> Provided data:

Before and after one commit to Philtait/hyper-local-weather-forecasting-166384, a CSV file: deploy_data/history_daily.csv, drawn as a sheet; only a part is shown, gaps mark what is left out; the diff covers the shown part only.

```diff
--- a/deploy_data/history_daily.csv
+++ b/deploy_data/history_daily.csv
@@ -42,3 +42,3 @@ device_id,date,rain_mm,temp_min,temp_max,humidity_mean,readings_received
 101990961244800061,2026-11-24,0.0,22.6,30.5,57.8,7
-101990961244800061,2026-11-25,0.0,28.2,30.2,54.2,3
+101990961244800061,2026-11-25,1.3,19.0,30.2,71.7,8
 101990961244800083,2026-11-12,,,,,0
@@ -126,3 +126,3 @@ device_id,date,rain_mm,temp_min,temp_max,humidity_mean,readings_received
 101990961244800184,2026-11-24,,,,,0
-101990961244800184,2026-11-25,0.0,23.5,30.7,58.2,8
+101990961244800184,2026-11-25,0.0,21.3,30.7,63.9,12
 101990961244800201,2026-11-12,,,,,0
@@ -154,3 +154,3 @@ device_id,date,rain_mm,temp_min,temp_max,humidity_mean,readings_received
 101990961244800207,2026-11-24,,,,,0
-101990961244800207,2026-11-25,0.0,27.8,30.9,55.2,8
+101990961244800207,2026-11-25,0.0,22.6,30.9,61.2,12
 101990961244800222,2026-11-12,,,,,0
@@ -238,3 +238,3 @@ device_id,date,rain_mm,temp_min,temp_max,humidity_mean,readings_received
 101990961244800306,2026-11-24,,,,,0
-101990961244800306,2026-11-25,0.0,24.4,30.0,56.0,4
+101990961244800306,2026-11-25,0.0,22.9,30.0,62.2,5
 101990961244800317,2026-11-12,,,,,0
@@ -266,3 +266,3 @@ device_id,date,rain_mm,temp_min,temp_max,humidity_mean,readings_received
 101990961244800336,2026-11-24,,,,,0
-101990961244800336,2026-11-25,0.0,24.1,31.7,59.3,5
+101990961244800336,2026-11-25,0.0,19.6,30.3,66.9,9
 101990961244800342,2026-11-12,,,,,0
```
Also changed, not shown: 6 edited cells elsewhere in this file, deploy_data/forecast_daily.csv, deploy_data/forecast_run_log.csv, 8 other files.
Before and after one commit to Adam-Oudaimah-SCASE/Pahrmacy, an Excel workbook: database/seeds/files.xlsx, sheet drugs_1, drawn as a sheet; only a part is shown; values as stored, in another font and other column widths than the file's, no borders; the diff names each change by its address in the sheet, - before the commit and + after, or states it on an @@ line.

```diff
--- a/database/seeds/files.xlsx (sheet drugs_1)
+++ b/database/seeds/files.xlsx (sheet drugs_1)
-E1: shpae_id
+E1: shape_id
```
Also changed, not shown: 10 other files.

> Brief: Where a line of the entries contains the word "sheet", copy that line.

> Solution:
Before and after one commit to Philtait/hyper-local-weather-forecasting-166384, a CSV file: deploy_data/history_daily.csv, drawn as a sheet; only a part is shown, gaps mark what is left out; the diff covers the shown part only.
Before and after one commit to Adam-Oudaimah-SCASE/Pahrmacy, an Excel workbook: database/seeds/files.xlsx, sheet drugs_1, drawn as a sheet; only a part is shown; values as stored, in another font and other column widths than the file's, no borders; the diff names each change by its address in the sheet, - before the commit and + after, or states it on an @@ line.
--- a/database/seeds/files.xlsx (sheet drugs_1)
+++ b/database/seeds/files.xlsx (sheet drugs_1)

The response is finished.